It’s been awhile since my last update. In April, I had a procedure that kept me overnight & was my first surgery after transplant. I have one more procedure after Labor Day, hoping this is the last of it for a good stretch. This is the flare up of my TSC which usually acts up after the LAM settles down.
I woke up to a pleasant surprise this morning. I have to thank my tweetchat & Twitter friend, Joe Babaian, for passing along this lead.
This release is very preliminary. That said, I found it interesting as I have always felt (as have others) that it wasn’t just the MTOR pathway alone that was at work in both of my diseases (LAM & TSC). This seems to confirm that theory.
Healthcare issues aren’t nationalistic. When one country faces issues with accessing vital medicine or another important issue, others surely may follow suit.
Today is one of those days…

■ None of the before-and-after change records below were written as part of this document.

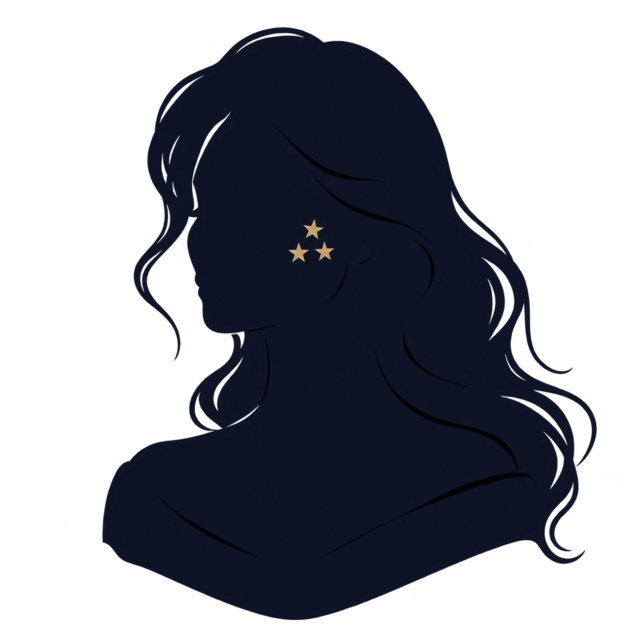
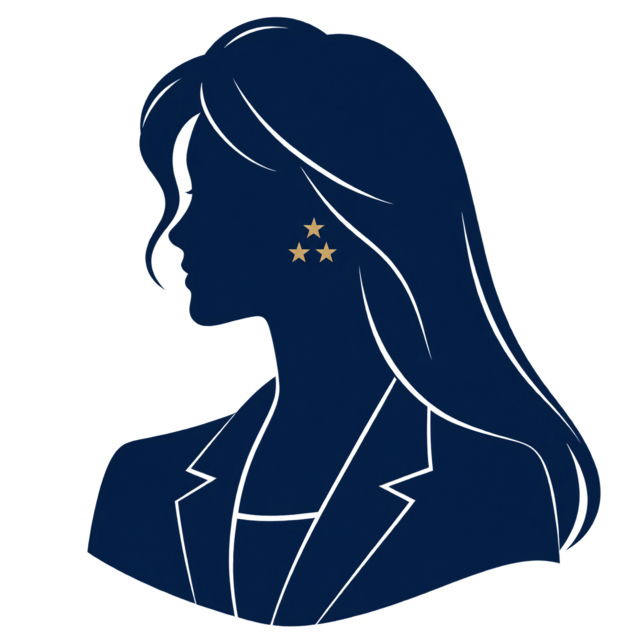
Refine portrait and homepage voice

diff --git a/_pages/about.md b/_pages/about.md
@@ -11,16 +11,15 @@ redirect_from:
 <section class="portfolio-hero">
   <div class="portfolio-hero__copy">
     <p class="eyebrow">Human–AI Interaction · Human-Computer Interaction</p>
-    <h1>I study how people understand intelligent systems, then build better ways for them to interact.</h1>
-    <p class="hero-intro">I’m Savannah Sidle, an HCI researcher and builder working across responsible AI, adaptive interfaces, accessibility, apps, and websites. My work centres trust: what systems perceive, how they act, and whether people can understand and control the relationship.</p>
+    <h1>Savannah Sidle works in Human–AI Interaction and Human-Computer Interaction.</h1>
+    <p class="hero-intro">Her research focuses on trust, adaptive systems, accessibility, and responsible AI. She also develops apps and websites.</p>
     <div class="hero-actions">
       <a class="portfolio-button" href="/projects/">Explore projects</a>
       <a class="portfolio-button portfolio-button--quiet" href="/cv/">View CV</a>
     </div>
   </div>
   <figure class="portfolio-hero__portrait">
-    <img src="/images/profile-silhouette.png" alt="Silhouette placeholder of a long-haired woman with three stars on her cheek">
-    <figcaption>Portrait coming soon.</figcaption>
+    <img src="/images/profile-silhouette.png" alt="Professional silhouette of a long-haired woman with three stars on her cheek">
   </figure>
 </section>
 
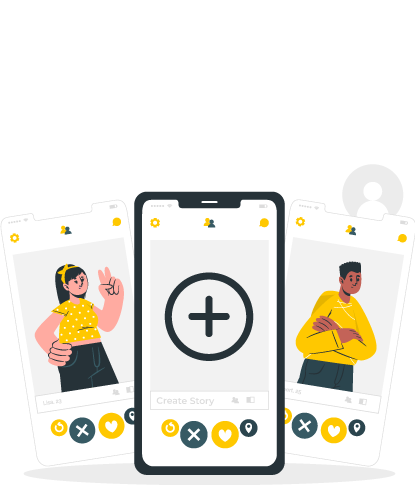
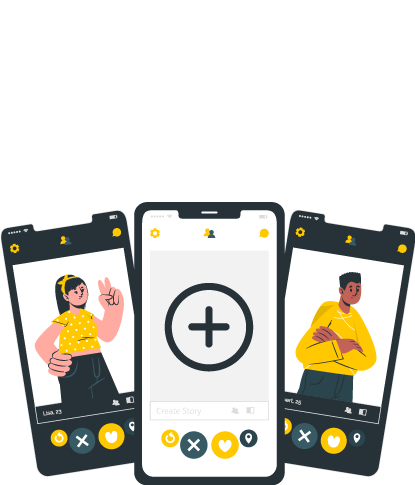
working in introslider

Changed region(s): [[0.0, 0.3711, 1.0, 1.0], [0.3759, 0.5567, 0.6361, 0.7732]]

diff --git a/screens/IntroSlider.js b/screens/IntroSlider.js
@@ -1,5 +1,5 @@
 import React from 'react';
-import { StyleSheet, View, Text, Image, StatusBar, Dimensions,ScrollView } from 'react-native';
+import { StyleSheet, View, Text, Image, StatusBar, Dimensions, ScrollView } from 'react-native';
 import AppIntroSlider from 'react-native-app-intro-slider';
 import { TouchableOpacity } from 'react-native-gesture-handler';
 import { connect } from 'react-redux'
@@ -40,11 +40,13 @@ const IntroSlider = (props) => {
     const RenderItem = ({ item, index }) => {
         console.log("item", item, index)
         return (
-            <ScrollView >
-                <View style={{ backgroundColor: item.backgroundColor, width: '100%', height: 320, alignItems: "center" }}>
-                    <Image source={item.image} style={{ alignItems: "center", height: 300, resizeMode: "contain", position: "absolute", bottom: -50 }} />
+
+            <ScrollView>
+                <StatusBar translucent backgroundColor="transparent" />
+                <View style={{ backgroundColor: item.backgroundColor, width: width, height: 300, alignItems: "center" }}>
+                    <Image source={item.image} style={styles.imageStyle} />
                 </View>
-                <View style={{ marginTop: 50 }}>
+                <View style={styles.titleStyle}>
                     <Text style={styles.introTitleStyle}>
                         {item.title}
                     </Text>
@@ -53,9 +55,7 @@ const IntroSlider = (props) => {
                     </Text>
                 </View>
             </ScrollView>
-
-
-        );
+     );
     };
 
     return (
@@ -64,8 +64,8 @@ const IntroSlider = (props) => {
                 data={slides}
                 renderItem={RenderItem}
                 onDone={onDone}
-                activeDotStyle={{ backgroundColor: '#263238', width: 20, height: 5 }}
-                dotStyle={{ backgroundColor: "#A3A4A7", height: 5 }}
+                activeDotStyle={styles.activeDot}
+                dotStyle={styles.dotStyleText}
                 bottomButton={true}
                 renderDoneButton={_renderDoneButton}
                 renderNextButton={_renderNextButton}
@@ -127,7 +127,31 @@ const styles = StyleSheet.create({
         alignItems: "center",
         justifyContent: "center",
         alignSelf: "center"
-    }
+    },
+    imageStyle:
+    {
+        alignItems: "center",
+        height: 300,
+        resizeMode: "contain",
+        position: "absolute",
+        bottom: -50
+    },
+    activeDot:
+    {
+        backgroundColor: '#263238',
+        width: 20,
+        height: 5
+    },
+    titleStyle:
+    {
+        marginTop: 50
+    },
+    dotStyleText:
+    {
+        backgroundColor: "#A3A4A7",
+        height: 5
+    },
+    
 
 });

LAM Action & Tuberous Sclerosis Association friends, please take heed for future reference for those you serve who may have had transplants or may need them in the future. Even though it primarily affects renal transplantation & drugs now, it sets a dangerous precedent for similar problems with other organs.
I’ve spoken to the American Thoracic Society (ATS) before, worked with them professionally through Medscape, & on some other nonprofit projects. I love this organization for several reasons. One of them being that they circulate so much good information on so many different diseases.
The Lung Transplant Foundation (LTF) Foundation also puts great & accurate information out on their social media outlets. That’s how I came to find out about them.
I’m glad both organizations put together this joint effort for this week to raise awareness about lung transplants.
I waited to comment on this campaign until after it was over. I didn’t want it to color or cloud the novelty & I also wanted an honest evaluation of meeting the outlined expectations & goals. The TS Alliance works very hard on creating new & innovative ways to fund research. I will always appreciate & champion that. That said, I do think this is worthy of a larger discussion because certainly other organizations will see this & try & copy or put their own spin on it; which could raise some potential red flags. I’m not “picking on” the organization with these thoughts. I’m playing devil’s advocate because I know other organizations are certain to see this. They’ll also want to try to replicate it for themselves (like any new idea). They may already be doing that & I’m just not aware of it.
Thinking outside of common subjects that my rare disease communities are hesitant to discuss (for fear of coming across as morbid or negative), I was thinking of innovations we should be celebrating, but are hesitant to because they may run afoul of our friends & family’s personal ethics & would cause several heated personal & social media discussions over the ethics involved.
Sometimes, when an important issue arises, I have to call attention to it. As I inch closer & closer to possibly needing Social Security Disability benefits I get concerned not only over the process & fight I will need to get it, but if it will even be there when I need it? How many of us in the younger generation, (unless we have parents reaching retirement age) really know about Social Security & what it does? How many of us recognize the urgency & diligence we need to possess to keep it going? (Let me be clear, this is not a political soapbox posting. This is a bipartisan mess that needs to be sorted out.)